CLOSE
Anish Kapoor Descension, 2014 Brooklyn Bridge Park, New York, 2017
Anish Kapoor Descension, 2014 Brooklyn Bridge Park, New York, 2017
James Ewing, Public Art Fund, NY // © Anish Kapoor, 2017

Never-Ending Whirlpool Mesmerizes Visitors at Brooklyn Bridge Park

Anish Kapoor Descension, 2014 Brooklyn Bridge Park, New York, 2017
Anish Kapoor Descension, 2014 Brooklyn Bridge Park, New York, 2017
James Ewing, Public Art Fund, NY // © Anish Kapoor, 2017

Visitors will have trouble tearing their eyes away from the newest art installation to grace Brooklyn Bridge Park in New York City. As designboom reports, the waters of Anish Kapoor’s "Descension" appear to swirl forever into a bottomless vortex.

The whirlpool was commissioned by Public Art Fund in celebration of the nonprofit’s 40th anniversary. British artist Kapoor presented his concept at India’s Kochi-Muziris Biennale, Galleria Continua in San Gimignanom, and a solo show at Versailles before bringing it to Brooklyn. Public Art Fund describes the installation as “the result of intensive research into material and process, exploring the potential of water to behave in surprising ways. The continuous swirling motion of this 26-foot-diameter liquid mass converges in a central vortex, as if rushing water is being sucked into the earth’s depths.”

Parkgoers have until September 10 to stare into the whirlpool in person.

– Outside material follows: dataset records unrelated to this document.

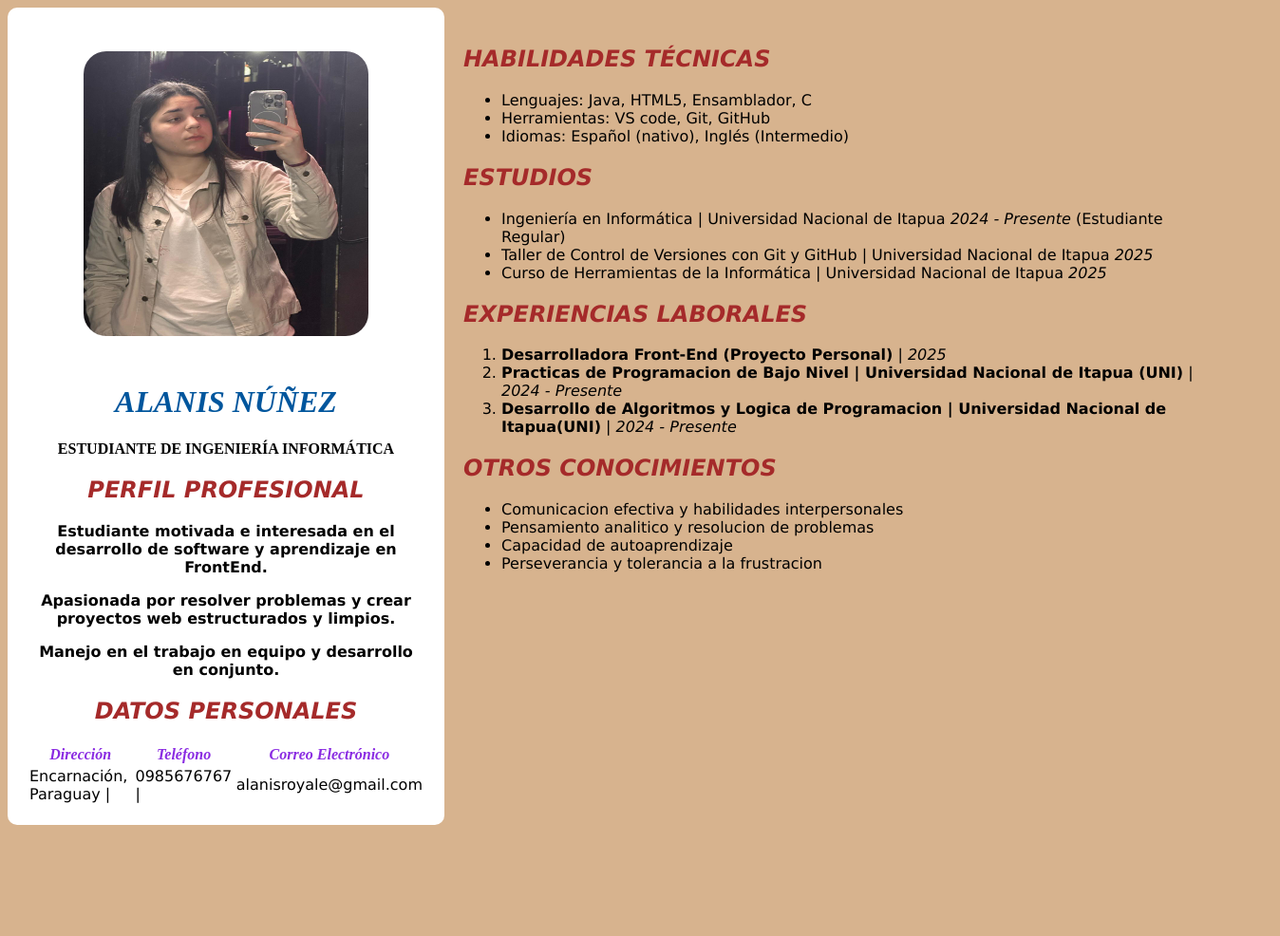
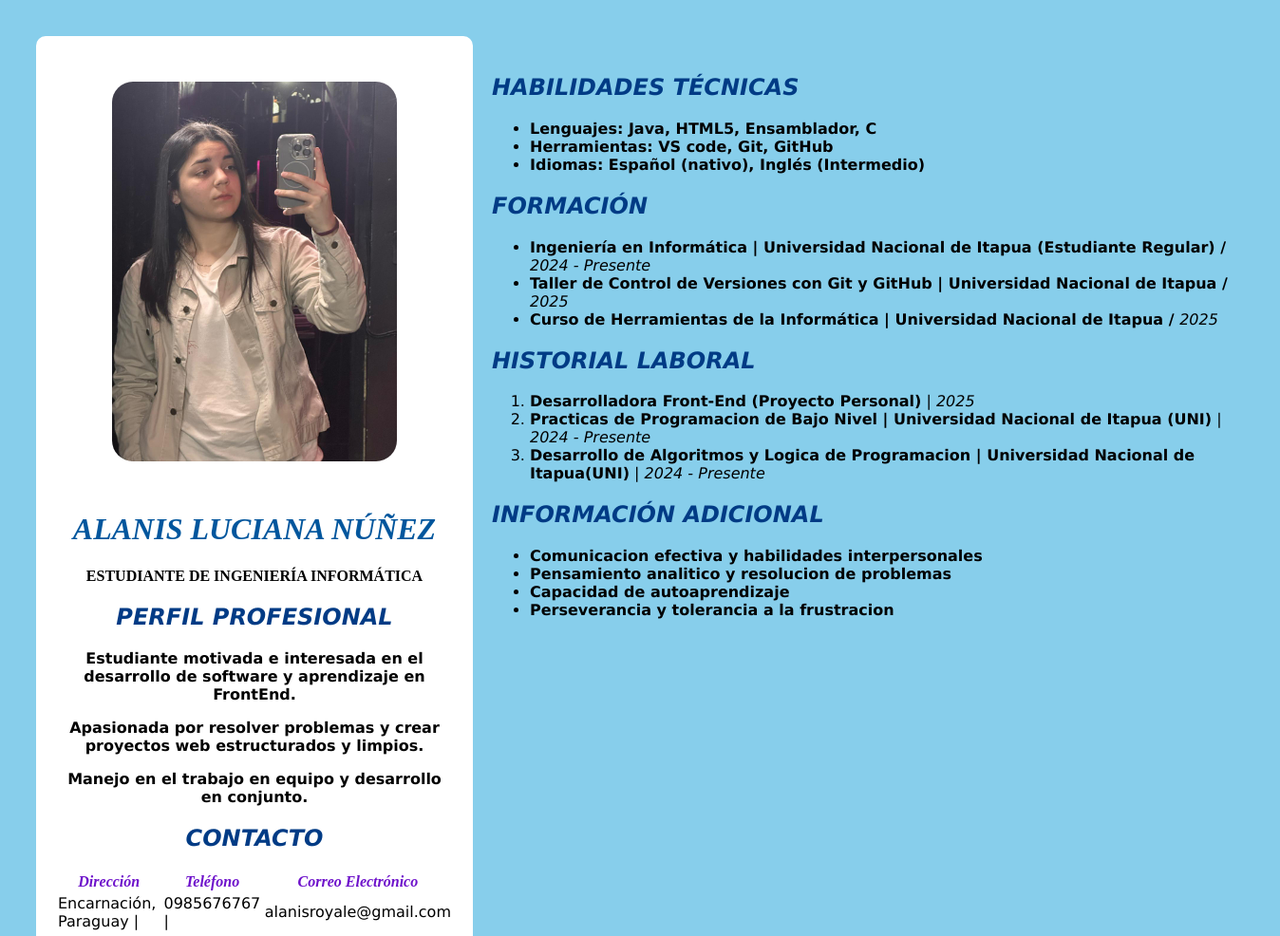
Before and after one commit to alanisnunhez/Tarea-Curriculum---AlanisNunez, a plain HTML site: page index.html in a window 1280 px wide. Shown: the top 986 px of the page at 95% size, 1348 px wide, since content can reach past the window. Before the commit the page ends 877 px from the top, so only its background shows below. Drawn offline with Linux system fonts and the light colour scheme.

Commit message:
nuevos cambios

```diff
--- a/index.html
+++ b/index.html
@@ -11,27 +11,28 @@
                 color: #00569D;
             }
             .contactos {
-                color : blueviolet;
+                color : #6e12cb;
             }
             .letra {
                 font-family:'Lucida Sans', 'Lucida Sans Regular', 'Lucida Grande', 'Lucida Sans Unicode', Geneva, Verdana, sans-serif
             }
             .portada {
                 font-family: Verdana, Geneva, Tahoma, sans-serif;
-                color: brown;
+                color: #003b85;
             }
             .foto img{
-                border: 1px solid white;
+                border: 3px solid white;
                 padding: 25px;
                 border-radius: 50px;
                 margin: 0 auto;
             }
             body {
-                background-color: #d7b38e;
+                background-color: skyblue;
+                padding: 30px;
             }
             main {
                 width: 65%;
-                background-color: #d7b38e;
+                background-color: skyblue;
                 padding: 20px;
             }
             .cuerpo {
@@ -53,9 +54,9 @@
         <header class="cuerpo">
                 <center>
                     <div class="foto">
-                        <img src="foto.jpeg" width="300" height="300">
+                        <img src="foto.jpeg" width="300" height="400">
                     </div>
-                    <h1 class="titulo"> <em>ALANIS NÚÑEZ</em></h1>
+                    <h1 class="titulo"> <em>ALANIS LUCIANA NÚÑEZ</em></h1>
                     <p><strong> ESTUDIANTE DE INGENIERÍA INFORMÁTICA</strong></p>
 
                     <div>
@@ -84,7 +85,7 @@
             <div>
                 <h2 class="portada">
                     <em>
-                        DATOS PERSONALES
+                        CONTACTO
                     </em>
                 </h2>
                 <table>
@@ -132,39 +133,45 @@
                     </em>
                 </h2>
                 <ul>
-                    <li class="letra">
+                    <li class="letra"><strong>
                         Lenguajes: Java, HTML5, Ensamblador, C
+                    </strong>
                     </li>
-                    <li class="letra">
+                    <li class="letra"> <strong>
                         Herramientas: VS code, Git, GitHub
+                    </strong>
                     </li>
-                    <li class="letra" >
+                    <li class="letra" > <strong>
                         Idiomas: Español (nativo), Inglés (Intermedio)
+                    </strong>
                     </li>
                 </ul>
             </div>
             <div>
                 <h2 class="portada">
                     <em>
-                        ESTUDIOS
+                        FORMACIÓN
                     </em>
                 </h2>
                 <ul>
-                    <li class="letra">
-                        Ingeniería en Informática | Universidad Nacional de Itapua <em> 2024 - Presente</em> (Estudiante Regular)
+                    <li class="letra"> <strong>
+                        Ingeniería en Informática | Universidad Nacional de Itapua (Estudiante Regular) /
+                    </strong> <em> 2024 - Presente</em>
                     </li>
-                    <li class="letra">
-                        Taller de Control de Versiones con Git y GitHub | Universidad Nacional de Itapua <em> 2025 </em>
+                    <li class="letra"> <strong>
+                        Taller de Control de Versiones con Git y GitHub | Universidad Nacional de Itapua /
+                    </strong> <em> 2025 </em>
                     </li>
-                    <li class="letra">
-                        Curso de Herramientas de la Informática | Universidad Nacional de Itapua <em> 2025</em>
+                    <li class="letra"> <strong>
+                        Curso de Herramientas de la Informática | Universidad Nacional de Itapua /
+                    </strong> <em> 2025</em>
                     </li>
                 </ul>
             </div>
             <div>
                 <h2 class="portada">
                     <em>
-                        EXPERIENCIAS LABORALES
+                        HISTORIAL LABORAL
                     </em>
                 </h2>
                 <ol>
@@ -182,21 +189,25 @@
             <div>
                 <h2 class="portada">
                     <em>
-                        OTROS CONOCIMIENTOS
+                        INFORMACIÓN ADICIONAL
                     </em>
                 </h2>
                 <ul>
-                    <li class="letra">
+                    <li class="letra"><strong>
                         Comunicacion efectiva y habilidades interpersonales
+                    </strong>
                     </li>
-                    <li class="letra">
+                    <li class="letra"> <strong>
                         Pensamiento analitico y resolucion de problemas
+                    </strong>
                     </li>
-                    <li class="letra">
+                    <li class="letra"> <strong>
                         Capacidad de autoaprendizaje
+                    </strong>
                     </li>
-                    <li class="letra">
+                    <li class="letra"> <strong>
                         Perseverancia y tolerancia a la frustracion
+                    </strong>
                     </li>
                 </ul>
             </div>
```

Whirlpool art installation mesmerizes visitors to Brooklyn Bridge Park.

Whirlpool art installation mesmerizes visitors to Brooklyn Bridge Park.

[h/t designboom]

nextArticle.image_alt|e
Anish Kapoor Descension, 2014 Brooklyn Bridge Park, New York, 2017
Henrik Djärv, Flickr // CC BY-NC 2.0
arrow
Weather Watch
It's So Cold In One Part of Russia That People's Eyelashes Are Freezing
Henrik Djärv, Flickr // CC BY-NC 2.0
Henrik Djärv, Flickr // CC BY-NC 2.0

Oymyakon, a rural village in the eastern Russian region of Yakutia, is one of the coldest inhabited spots in the world. While some schools in the U.S. cancel classes as temperatures approach zero, schools in Oymyakon remain open in -40°F weather. But recently temperatures in the region have dropped too low even for seasoned locals to handle. As AP reports, the chill, which hit -88.6°F on January 16, is cold enough to break thermometers and freeze eyelashes.

Photos shared by residents on social media show the mercury in thermometers hovering at -70°F, the lowest temperature some are built to measure. When thermometers fail, people in Oymyakon have other ways of gauging the cold. Their uncovered eyelashes can freeze upon stepping outside. Hot water tossed in the air will also turn to snow before hitting the ground.

To Oymyakon's 500-odd citizens, the most recent cold snap is nothing out of the ordinary. Temperatures are perpetually below freezing there from late October to mid-May, and average temperatures for the winter months frequently reach −58 °F. On Tuesday, residents were advised to stay inside and stay as warm as possible. Of course, that directive wasn't enough to stop some adventurous locals from sneaking outside for selfies.

[h/t AP]

nextArticle.image_alt|e
Anish Kapoor Descension, 2014 Brooklyn Bridge Park, New York, 2017
iStock
arrow
travel
Even in Real Time, the Northern Lights Look Like a Beautiful Timelapse Video
iStock
iStock

Nothing compares to seeing the Northern Lights in person, but this video shared by The Kid Should See This is a pretty decent substitute. Though it may look like a timelapse, the footage hasn’t been altered or sped up at all. The undulating green lights you see below are what the aurora borealis looks like in real time.

Astro-photographer Kwon O Chul captured the footage of the meteorological phenomenon in Canada’s Northwest Territories in March 2013. The setting, the Aurora Village in Yellowknife, is a popular destination for tourists coming to see the Northern Lights up close. In the video, you can see how the camp’s glowing teepees complement the colorful ribbon of lights above.

Even if you plan your Northern Lights sightseeing trip perfectly, it’s impossible to guarantee that you’ll get a clear view of the aurora borealis on any given night, since factors like solar activity and weather conditions affect the light show’s visibility. But if you want to know what to expect when the lights are at their peak, take a look at the clip below.

You can check out more of Kwon O Chul's photography on Facebook.

[h/t The Kid Should See This]

SECTIONS

arrow
LIVE SMARTER
More from mental floss studios